■ Problem requirements
If a line in the records contains the string "return", show that line.

■ Records drawn from a dataset
----
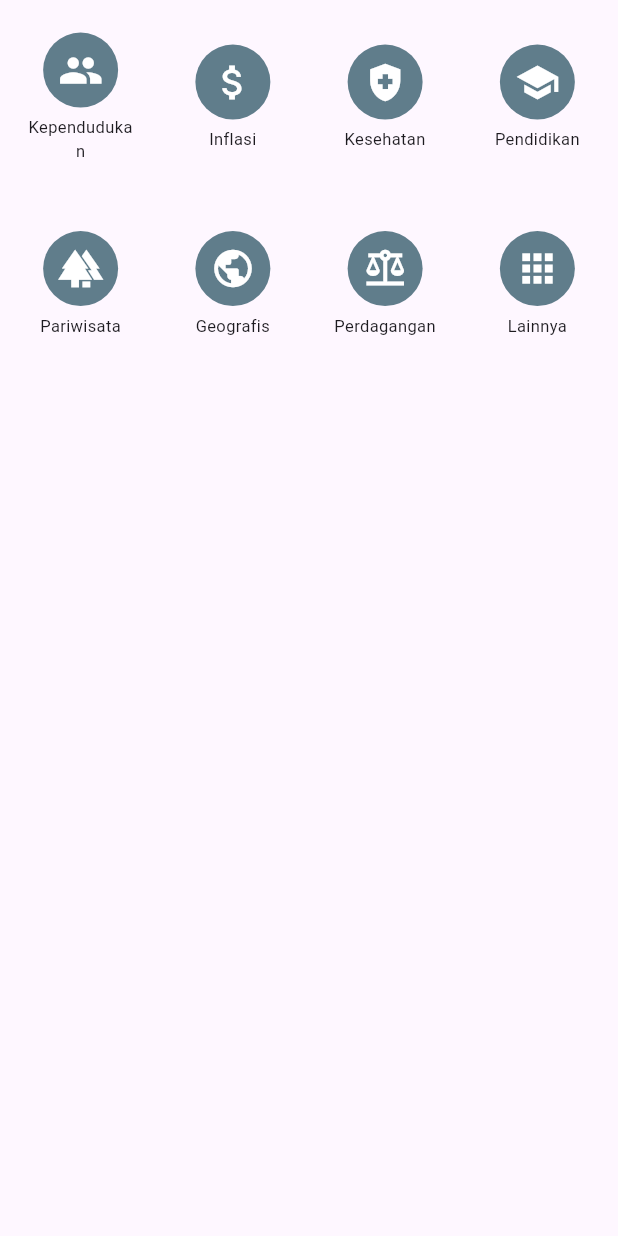
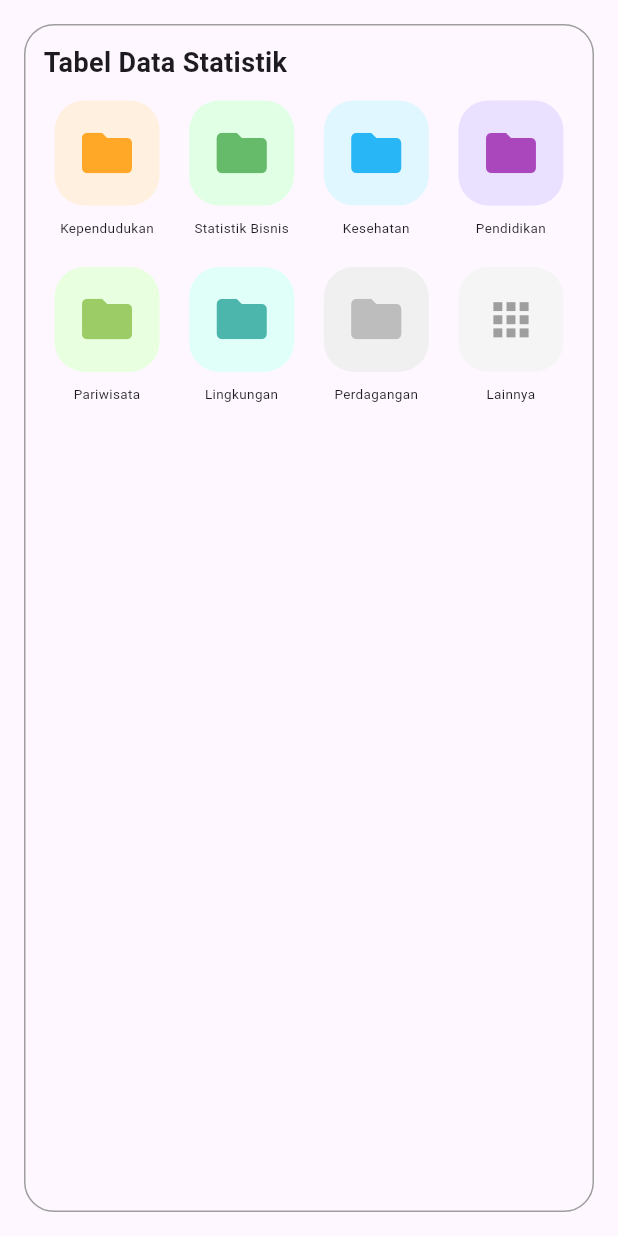
Before and after one commit to AmmaarSiraj/SITIGA, a Flutter app: the CategoryGrid widget shown alone on an empty page, opened directly, on a phone screen of 412 x 824 dp. Run offline on Flutter 3.47's test engine with Material 3 defaults, Android fonts, the phone set to English and light mode, and no system bars; our stand-ins replace carousel_slider, flutter_html, flutter_svg, gallery_saver, google_fonts, html_unescape and 2 more; network calls fail; statements that could not run were skipped; project files that could hold a hidden picture were left out.

Commit message:
part tabel

```diff
--- a/lib/HomeScreen/part_tabel.dart
+++ b/lib/HomeScreen/part_tabel.dart
@@ -1,60 +1,208 @@
 import 'package:flutter/material.dart';
+import 'package:http/http.dart' as http;
+import 'package:flutter_svg/flutter_svg.dart';
+import 'dart:convert';
 
-class CategoryGrid extends StatelessWidget {
-  final List<Map<String, dynamic>> categories = [
-    {'icon': Icons.people, 'label': 'Kependudukan'},
-    {'icon': Icons.attach_money, 'label': 'Inflasi'},
-    {'icon': Icons.health_and_safety, 'label': 'Kesehatan'},
-    {'icon': Icons.school, 'label': 'Pendidikan'},
-    {'icon': Icons.forest, 'label': 'Pariwisata'},
-    {'icon': Icons.public, 'label': 'Geografis'},
-    {'icon': Icons.balance, 'label': 'Perdagangan'},
+class CategoryGrid extends StatefulWidget {
+  const CategoryGrid({Key? key}) : super(key: key);
+
+  @override
+  _CategoryGridState createState() => _CategoryGridState();
+}
+
+class _CategoryGridState extends State<CategoryGrid> {
+  List<Map<String, dynamic>> subjects = [];
+  bool isLoading = true;
+
+  final List<Map<String, dynamic>> predefinedCategories = [
+    {'label': 'Kependudukan'},
+    {'label': 'Statistik Bisnis'},
+    {'label': 'Kesehatan'},
+    {'label': 'Pendidikan'},
+    {'label': 'Pariwisata'},
+    {'label': 'Lingkungan'},
+    {'label': 'Perdagangan'},
     {'icon': Icons.apps, 'label': 'Lainnya'},
   ];
 
-  CategoryGrid({Key? key}) : super(key: key);
+  final List<Color> backgroundColors = [
+    Color(0xFFFFF0E0),
+    Color(0xFFE0FFE5),
+    Color(0xFFE0F7FF),
+    Color(0xFFEAE0FF),
+    Color(0xFFE8FFE0),
+    Color(0xFFE0FFF8),
+    Color(0xFFF0F0F0),
+    Color(0xFFF5F5F5),
+  ];
+
+  final List<Color> iconColors = [
+    Color(0xFFFFA726),
+    Color(0xFF66BB6A),
+    Color(0xFF29B6F6),
+    Color(0xFFAB47BC),
+    Color(0xFF9CCC65),
+    Color(0xFF4DB6AC),
+    Color(0xFFBDBDBD),
+    Color(0xFF9E9E9E),
+  ];
+
+  @override
+  void initState() {
+    super.initState();
+    fetchSubjects();
+  }
+
+  Future<void> fetchSubjects() async {
+    final int totalPages = 4;
+    List<Map<String, dynamic>> allSubjects = [];
+
+    try {
+      for (int page = 1; page <= totalPages; page++) {
+        final url = Uri.parse(
+          "https://webapi.bps.go.id/v1/api/list/domain/3373/model/subjectcsa/page/$page/key/91e4d5e9c5a13e1b6214a14f037956de/",
+        );
+        final response = await http.get(url);
+
+        if (response.statusCode == 200) {
+          final data = json.decode(response.body);
+          if (data['data'] is List && data['data'].length > 1) {
+            final List<dynamic> rawList = data['data'][1];
+            allSubjects.addAll(rawList.cast<Map<String, dynamic>>());
+          }
+        }
+      }
+
+      setState(() {
+        subjects = allSubjects;
+        isLoading = false;
+      });
+    } catch (e) {
+      setState(() {
+        isLoading = false;
+      });
+      print("Error saat mengambil data: $e");
+    }
+  }
+
+   Widget buildCategoryItem(Map<String, dynamic> category, int index) {
+  final color = backgroundColors[index % backgroundColors.length];
+
+  final matchingSubject = subjects.firstWhere(
+    (subject) => subject['title']?.toString()?.toLowerCase()?.contains(category['label'].toString().toLowerCase()) ?? false,
+    orElse: () => {},
+  );
+
+  final String? iconUrl = matchingSubject['icon'];
+
+  if (category['label'] == 'Lainnya') {
+    return Column(
+      mainAxisSize: MainAxisSize.min,
+      children: [
+        Container(
+          width: 70,
+          height: 70,
+          decoration: BoxDecoration(
+            color: color,
+            borderRadius: BorderRadius.circular(20),
+          ),
+          child: Center(
+            child: Icon(
+              category['icon'] ?? Icons.apps,
+              size: 35,
+              color: iconColors[index % iconColors.length],
+            ),
+          ),
+        ),
+        SizedBox(height: 8),
+        Text(
+          category['label'],
+          textAlign: TextAlign.center,
+          style: TextStyle(fontSize: 9),
+        ),
+      ],
+    );
+  }
+
+  return Column(
+    mainAxisSize: MainAxisSize.min,
+    children: [
+      Container(
+        width: 70,
+        height: 70,
+        decoration: BoxDecoration(
+          color: color,
+          borderRadius: BorderRadius.circular(20),
+        ),
+        child: Center(
+          child: iconUrl != null
+              ? (iconUrl.endsWith('.svg')
+                  ? SvgPicture.network(
+                      Uri.encodeFull(iconUrl),
+                      width: 40,
+                      height: 40,
+                      placeholderBuilder: (context) => Icon(Icons.image, size: 40),
+                      color: iconColors[index % iconColors.length], // <= SVG bisa dikasih warna langsung
+                    )
+                  : ColorFiltered(
+                      colorFilter: ColorFilter.mode(
+                        iconColors[index % iconColors.length],
+                        BlendMode.srcIn,
+                      ),
+                      child: Image.network(
+                        Uri.encodeFull(iconUrl),
+                        width: 40,
+                        height: 40,
+                        errorBuilder: (context, error, stackTrace) => Icon(Icons.broken_image, size: 40),
+                      ),
+                    ))
+              : Icon(Icons.folder, size: 40, color: iconColors[index % iconColors.length]),
+        ),
+      ),
+      SizedBox(height: 8),
+      Text(
+        category['label'],
+        textAlign: TextAlign.center,
+        style: TextStyle(fontSize: 9),
+      ),
+    ],
+  );
+}
 
   @override
   Widget build(BuildContext context) {
-    return Padding(
-      padding: const EdgeInsets.all(8.0),
-      child: GridView.builder(
-        shrinkWrap: true,
-        physics: const NeverScrollableScrollPhysics(),
-        gridDelegate: const SliverGridDelegateWithFixedCrossAxisCount(
-          crossAxisCount: 4,
-          childAspectRatio: 0.8,
-          crossAxisSpacing: 10,
-          mainAxisSpacing: 10,
-        ),
-        itemCount: categories.length,
-        itemBuilder: (context, index) {
-          return Column(
-            mainAxisAlignment: MainAxisAlignment.center,
-            children: [
-              CircleAvatar(
-                radius: 25,
-                backgroundColor: Colors.blueGrey,
-                child: Icon(
-                  categories[index]['icon'],
-                  size: 30,
-                  color: const Color.fromARGB(255, 255, 255, 255),
+    return Container(
+      margin: EdgeInsets.all(16),
+      padding: EdgeInsets.all(12),
+      decoration: BoxDecoration(
+        border: Border.all(color: Colors.grey),
+        borderRadius: BorderRadius.circular(20),
+      ),
+      child: Column(
+        crossAxisAlignment: CrossAxisAlignment.start,
+        children: [
+          Text(
+            'Tabel Data Statistik',
+            style: TextStyle(fontWeight: FontWeight.bold, fontSize: 18),
+          ),
+          SizedBox(height: 12),
+          isLoading
+              ? Center(child: CircularProgressIndicator())
+              : GridView.builder(
+                  shrinkWrap: true,
+                  physics: NeverScrollableScrollPhysics(),
+                  gridDelegate: SliverGridDelegateWithMaxCrossAxisExtent(
+                    maxCrossAxisExtent: 110,
+                    mainAxisSpacing: 5,
+                    crossAxisSpacing: 5,
+                    childAspectRatio: 0.8,
+                  ),
+                  itemCount: predefinedCategories.length,
+                  itemBuilder: (context, index) {
+                    return buildCategoryItem(predefinedCategories[index], index);
+                  },
                 ),
-              ),
-              const SizedBox(height: 5),
-              SizedBox(
-                width: 70,
-                child: Text(
-                  categories[index]['label'],
-                  textAlign: TextAlign.center,
-                  style: const TextStyle(fontSize: 11),
-                  maxLines: 2,
-                  overflow: TextOverflow.ellipsis,
-                ),
-              ),
-            ],
-          );
-        },
+        ],
       ),
     );
   }
--- a/pubspec.yaml
+++ b/pubspec.yaml
@@ -25,6 +25,7 @@ dependencies:
   flutter_html: ^3.0.0-beta.2
   html_unescape: ^2.0.0
   provider: ^6.1.4
+  flutter_svg: ^2.0.7
 
 dev_dependencies:
   flutter_test:
```
Also changed, not shown: pubspec.lock.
----
■ Response box
+    return Column(
+  return Column(
-    return Padding(
-          return Column(
+    return Container(
+                    return buildCategoryItem(predefinedCategories[index], index);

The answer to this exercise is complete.